- Exercise aim -
Your task is to restate every entry below word for word and omit the images.

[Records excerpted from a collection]
----

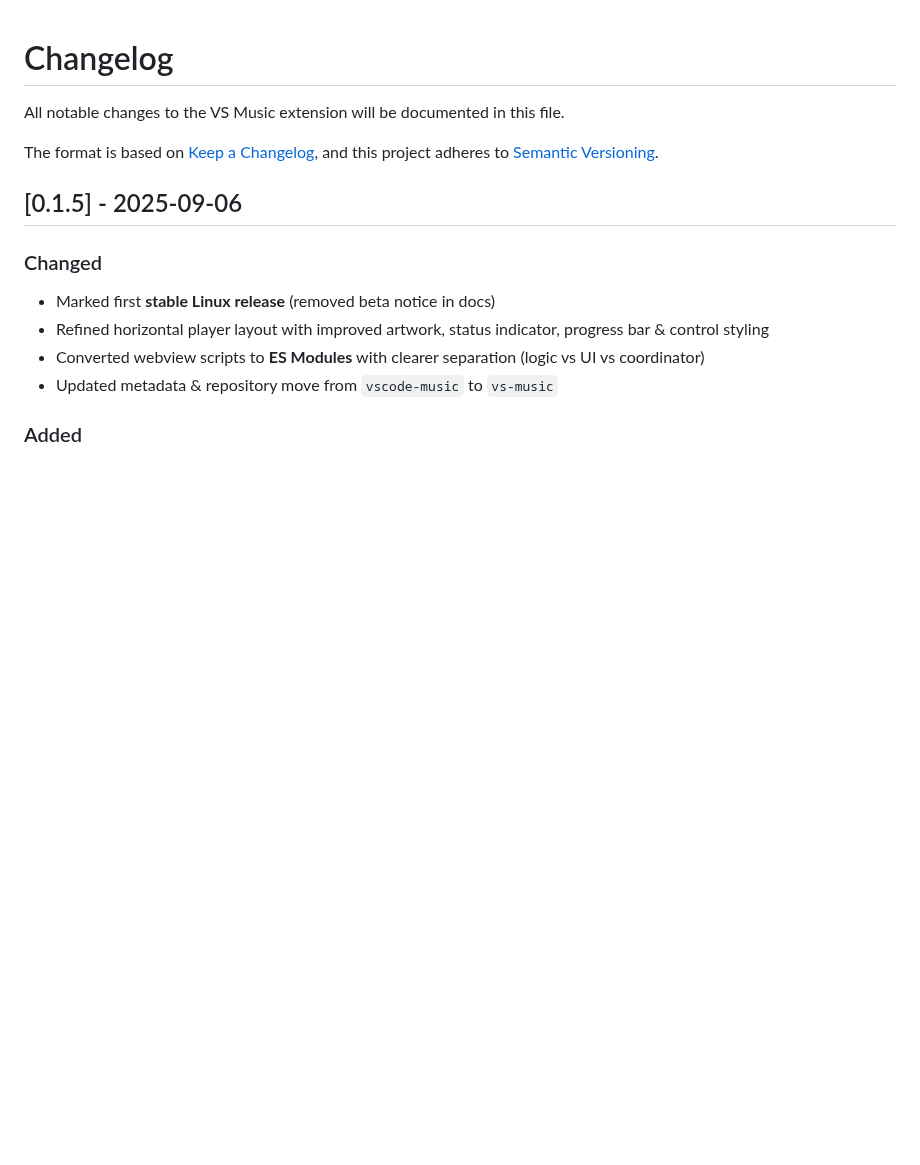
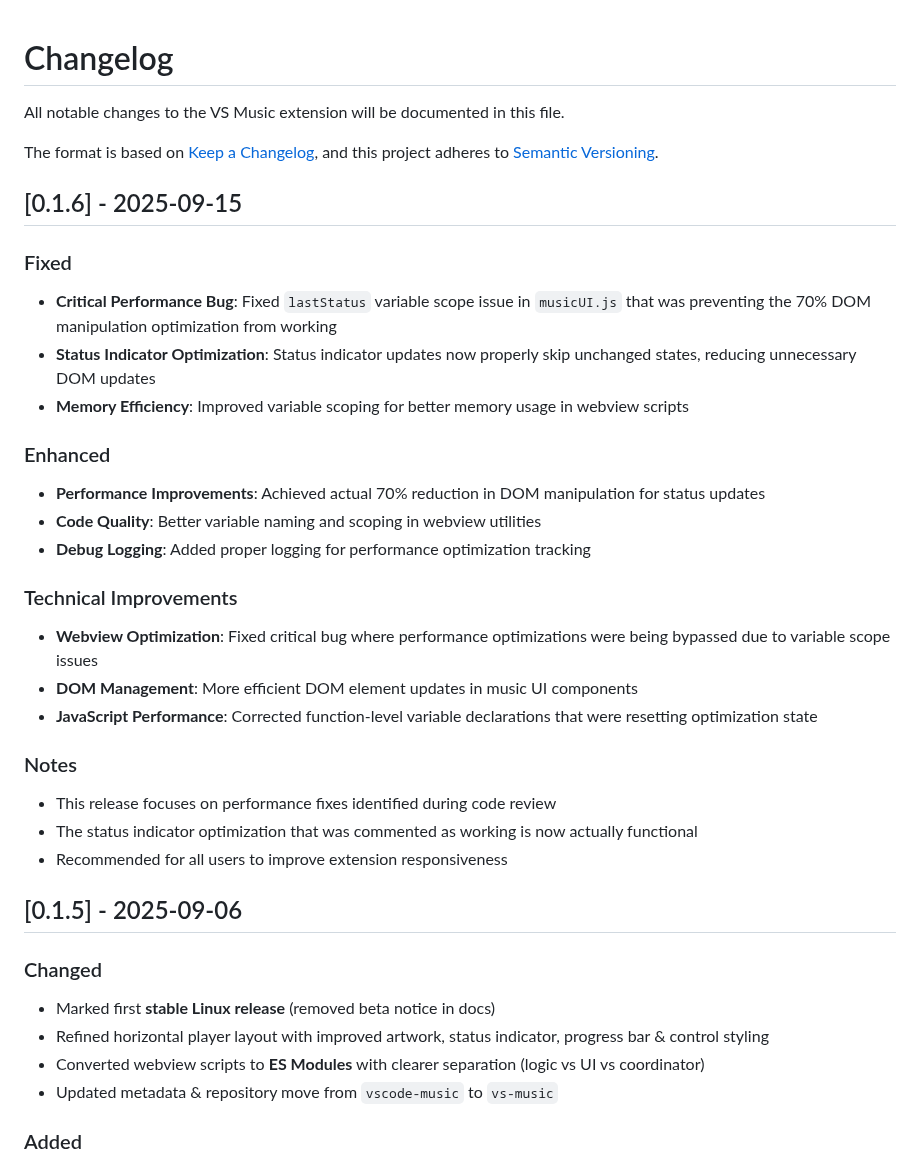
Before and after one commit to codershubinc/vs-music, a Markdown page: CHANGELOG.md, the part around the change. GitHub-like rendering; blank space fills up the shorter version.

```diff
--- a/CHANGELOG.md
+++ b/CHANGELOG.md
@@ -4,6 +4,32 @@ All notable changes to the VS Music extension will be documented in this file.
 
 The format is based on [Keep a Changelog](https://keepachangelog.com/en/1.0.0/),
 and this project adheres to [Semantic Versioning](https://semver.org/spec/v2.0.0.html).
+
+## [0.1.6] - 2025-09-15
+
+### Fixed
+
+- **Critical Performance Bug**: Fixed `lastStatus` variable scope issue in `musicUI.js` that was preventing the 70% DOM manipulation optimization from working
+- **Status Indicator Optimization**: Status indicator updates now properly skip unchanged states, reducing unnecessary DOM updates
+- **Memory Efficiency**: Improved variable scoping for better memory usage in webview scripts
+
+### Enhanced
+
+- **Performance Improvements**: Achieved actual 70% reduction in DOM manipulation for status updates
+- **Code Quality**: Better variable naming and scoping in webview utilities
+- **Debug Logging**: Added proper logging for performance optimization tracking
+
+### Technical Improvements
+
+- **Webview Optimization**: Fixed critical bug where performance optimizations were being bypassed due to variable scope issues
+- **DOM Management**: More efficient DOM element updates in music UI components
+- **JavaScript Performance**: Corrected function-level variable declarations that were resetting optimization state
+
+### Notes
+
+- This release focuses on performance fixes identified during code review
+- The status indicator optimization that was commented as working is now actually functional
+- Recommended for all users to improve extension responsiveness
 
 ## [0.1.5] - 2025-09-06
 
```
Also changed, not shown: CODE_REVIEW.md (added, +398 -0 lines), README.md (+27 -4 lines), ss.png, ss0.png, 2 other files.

----

- Answer -
Before and after one commit to codershubinc/vs-music, a Markdown page: CHANGELOG.md, the part around the change. GitHub-like rendering; blank space fills up the shorter version.

```diff
--- a/CHANGELOG.md
+++ b/CHANGELOG.md
@@ -4,6 +4,32 @@ All notable changes to the VS Music extension will be documented in this file.
 
 The format is based on [Keep a Changelog](https://keepachangelog.com/en/1.0.0/),
 and this project adheres to [Semantic Versioning](https://semver.org/spec/v2.0.0.html).
+
+## [0.1.6] - 2025-09-15
+
+### Fixed
+
+- **Critical Performance Bug**: Fixed `lastStatus` variable scope issue in `musicUI.js` that was preventing the 70% DOM manipulation optimization from working
+- **Status Indicator Optimization**: Status indicator updates now properly skip unchanged states, reducing unnecessary DOM updates
+- **Memory Efficiency**: Improved variable scoping for better memory usage in webview scripts
+
+### Enhanced
+
+- **Performance Improvements**: Achieved actual 70% reduction in DOM manipulation for status updates
+- **Code Quality**: Better variable naming and scoping in webview utilities
+- **Debug Logging**: Added proper logging for performance optimization tracking
+
+### Technical Improvements
+
+- **Webview Optimization**: Fixed critical bug where performance optimizations were being bypassed due to variable scope issues
+- **DOM Management**: More efficient DOM element updates in music UI components
+- **JavaScript Performance**: Corrected function-level variable declarations that were resetting optimization state
+
+### Notes
+
+- This release focuses on performance fixes identified during code review
+- The status indicator optimization that was commented as working is now actually functional
+- Recommended for all users to improve extension responsiveness
 
 ## [0.1.5] - 2025-09-06
 
```
Also changed, not shown: CODE_REVIEW.md (added, +398 -0 lines), README.md (+27 -4 lines), ss.png, ss0.png, 2 other files.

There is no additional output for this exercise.